Sri is pursuing her Doctor of Medicine degree at University of Sint Eustatius School of Medicine. Her interests lie in both Integrative and Neuro/Pediatric medicine. She also has an interest in Hyperbaric Medicine after earning her Clinical Hyperbaric Chamber Operator's Certificate on Island. Her ambitions are to be fully immersed in giving back to the community in any way possible via the Healthcare system. After serving as AMSA Chapter president at her Medical School in 2010-2011 school year, her passions now lie in getting more involved in the National AMSA organization and and in becoming a well-rounded future Physician.
I am a native to the Chicago-land area having grown up in the suburbs, and consequently attending Loyola University Chicago for my undergraduate degree. Currently, I am a M1 at Rush University. During my time at Loyola, I had the opportunity to study aboard for the year in Rome, Italy and Beijing, China. I learned about healthcare policy and system structure by studying the policies implemented for the H1N1 flu during 2009-2010. Endeavors outside of medicine include cooking, running and soccer.
Before leaving for medical school, I lived in North Carolina since I was seven years old. After high school, I made the unexpected choice to attend a larger school: the University of North Carolina at Chapel Hill.
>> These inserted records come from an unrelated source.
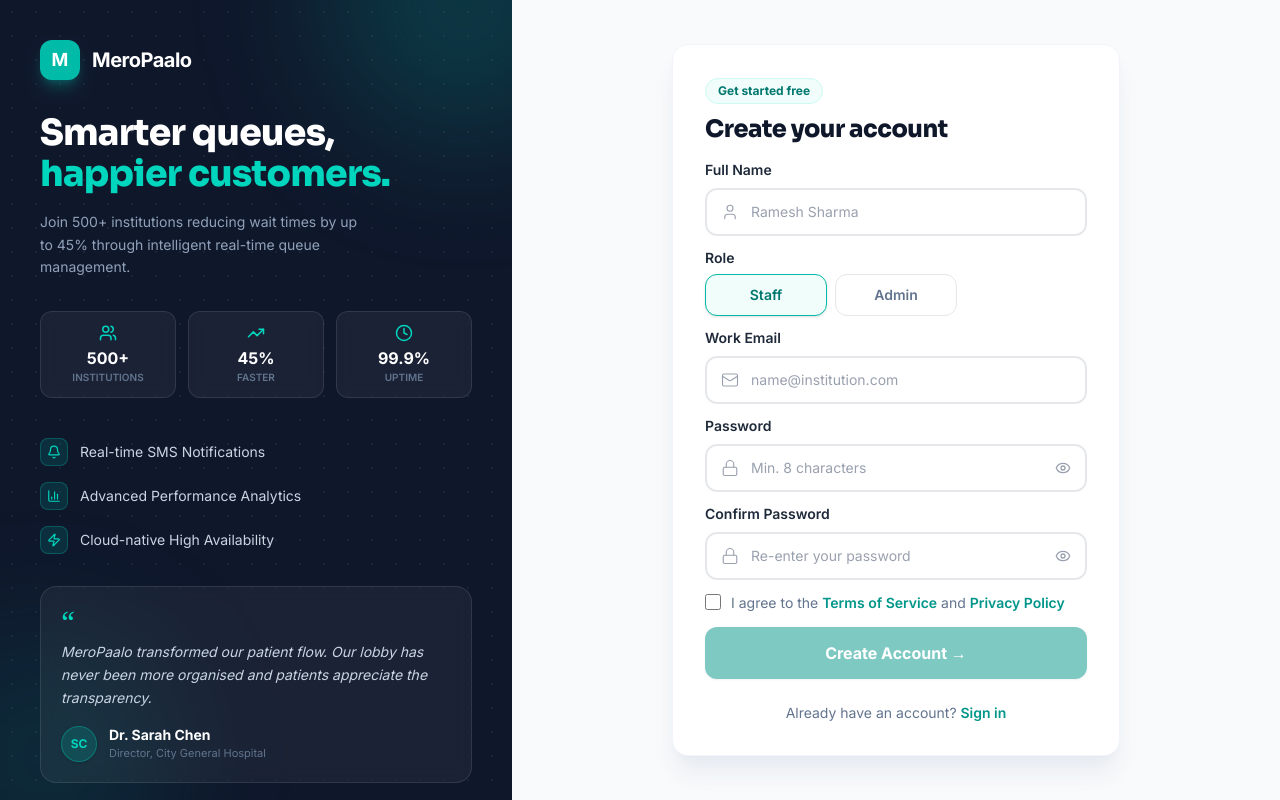
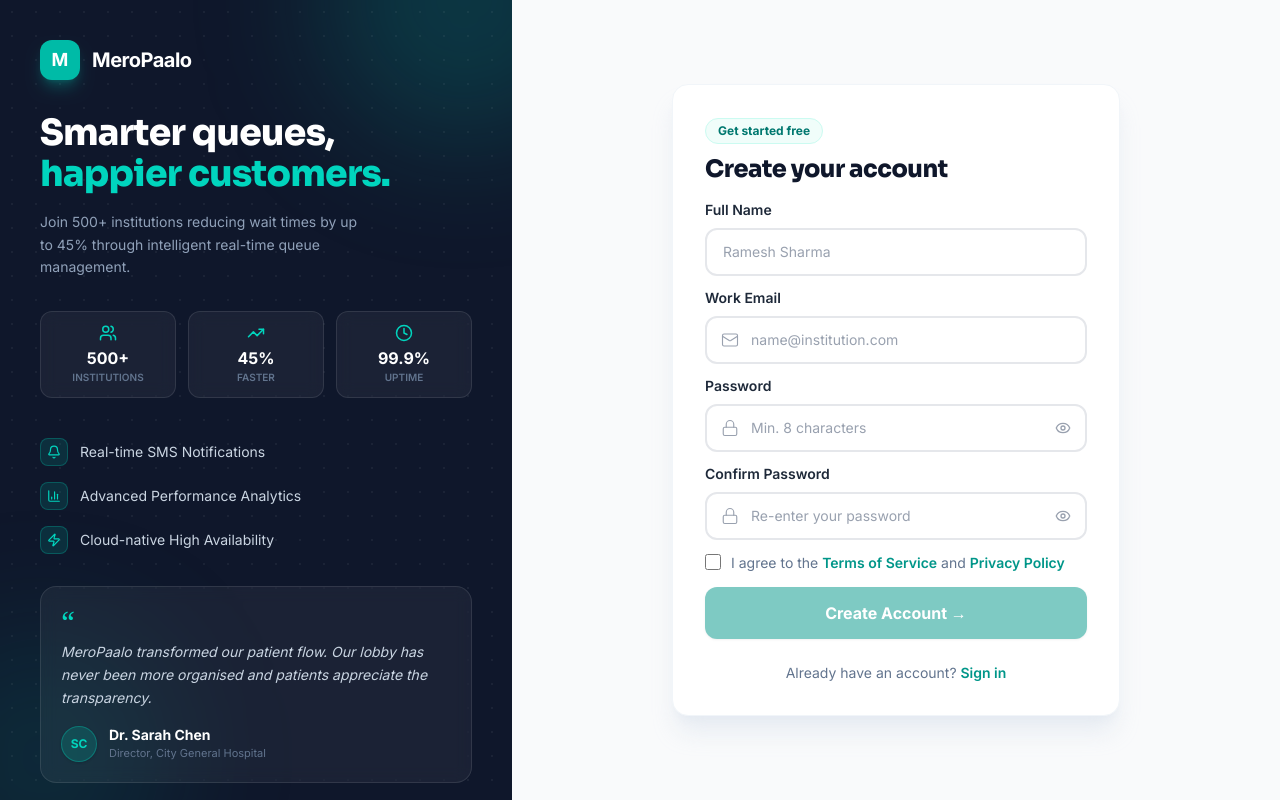
Before and after one commit to Prajwal-k0ira1a/MeroPaalo, a React (Vite) app in the folder frontend/: page /signup in a window 1280 px wide. Built offline with nearby package versions, Linux system fonts and the light colour scheme.

Commit message:
SignUp UI Minor Improvements

```diff
--- a/frontend/src/Authentication/SignUp.jsx
+++ b/frontend/src/Authentication/SignUp.jsx
@@ -1,19 +1,9 @@
 import { useState } from "react";
-import {
-  User,
-  Mail,
-  Lock,
-  Eye,
-  EyeOff,
-  Building2,
-  CheckCircle2,
-} from "lucide-react";
+import { Mail, Lock, Eye, EyeOff, CheckCircle2 } from "lucide-react";
 import { Link } from "react-router-dom";
 import { Button } from "./components/Button";
 import { Input } from "./components/Input";
 import { LeftSidebar } from "./components/LeftSidebar";
-
-const ROLES = ["Staff", "Admin"];
 
 export const SignUp = () => {
   const [formData, setFormData] = useState({
@@ -23,7 +13,7 @@ export const SignUp = () => {
     password: "",
     confirmPassword: "",
   });
-  const [role, setRole] = useState("Staff");
+
   const [showPass, setShowPass] = useState(false);
   const [showConf, setShowConf] = useState(false);
   const [isLoading, setIsLoading] = useState(false);
@@ -66,7 +56,6 @@ export const SignUp = () => {
     setIsLoading(true);
     // TODO: replace with real API call
     setTimeout(() => {
-      console.log("SignUp:", { ...formData, role });
       setIsLoading(false);
     }, 1000);
   };
@@ -107,34 +96,10 @@ export const SignUp = () => {
                   type="text"
                   name="fullName"
                   placeholder="Ramesh Sharma"
-                  icon={User}
                   value={formData.fullName}
                   onChange={handleChange}
                   required
                 />
-              </div>
-            </div>
-
-            {/* Role selector */}
-            <div>
-              <label className="block text-sm font-semibold text-gray-800 mb-1.5">
-                Role
-              </label>
-              <div className="grid grid-cols-3 gap-2">
-                {ROLES.map((r) => (
-                  <button
-                    key={r}
-                    type="button"
-                    onClick={() => setRole(r)}
-                    className={`py-2.5 rounded-xl border text-sm font-semibold transition-all duration-200 ${
-                      role === r
-                        ? "border-teal-500 bg-teal-50 text-teal-700 shadow-sm"
-                        : "border-gray-200 text-slate-500 hover:border-teal-300 hover:text-slate-800"
-                    }`}
-                  >
-                    {r}
-                  </button>
-                ))}
               </div>
             </div>
 
```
It was here that I pursued interests in health, wellness, and service through obtaining a B.S.P.H. in Nutrition at the Gillings School of Global Public Health and as a co-president of a global service organization on campus. Today, I feel grateful to be attending medical school at the University of Pittsburgh School of Medicine.
Brad Brooks is a second-year medical student at the University of New England College of Osteopathic Medicine (UNECOM). He graduated with a Bachelor of Science degree from Gordon College and then began contributing to the care of patients in the at the Dana Farber Cancer Institute (DFCI). While performing hematopoietic stem cell transplants at the DFCI, he collaborated with the Harvard University Center for Human Cell Therapy (CHCT) in developing novel cellular therapies, including patient-specific tumor vaccines and lymphocytes populations. Brad then spent a year monitoring clinical trials with PAREXEL International before coordinating the Testosterone in Older Men (TOM) Trial at Boston University School of Medicine. The findings from the TOM Trial were published in the New England Journal of Medicine (NEJM July 2010; 363:109-122) and the Journal of the American Medical Association (JAMA 2012 Mar 7;307(9):931-9). Brad is currently the Co-President of the Integrative Medicine Club at UNECOM and has siblings practicing in chiropractic care and studying acupuncture and yoga.
Jack Temple is a second year medical student at Rush University in Chicago, Illinois. His interest in integrative medicine stems from a desire to know about the healing techniques of societies past, being able to incorporate these techniques into today's patient care, and the promise of the insights that will come from future research. Although it is early in his training, he hopes to specialize in Integrative Gastroenterology.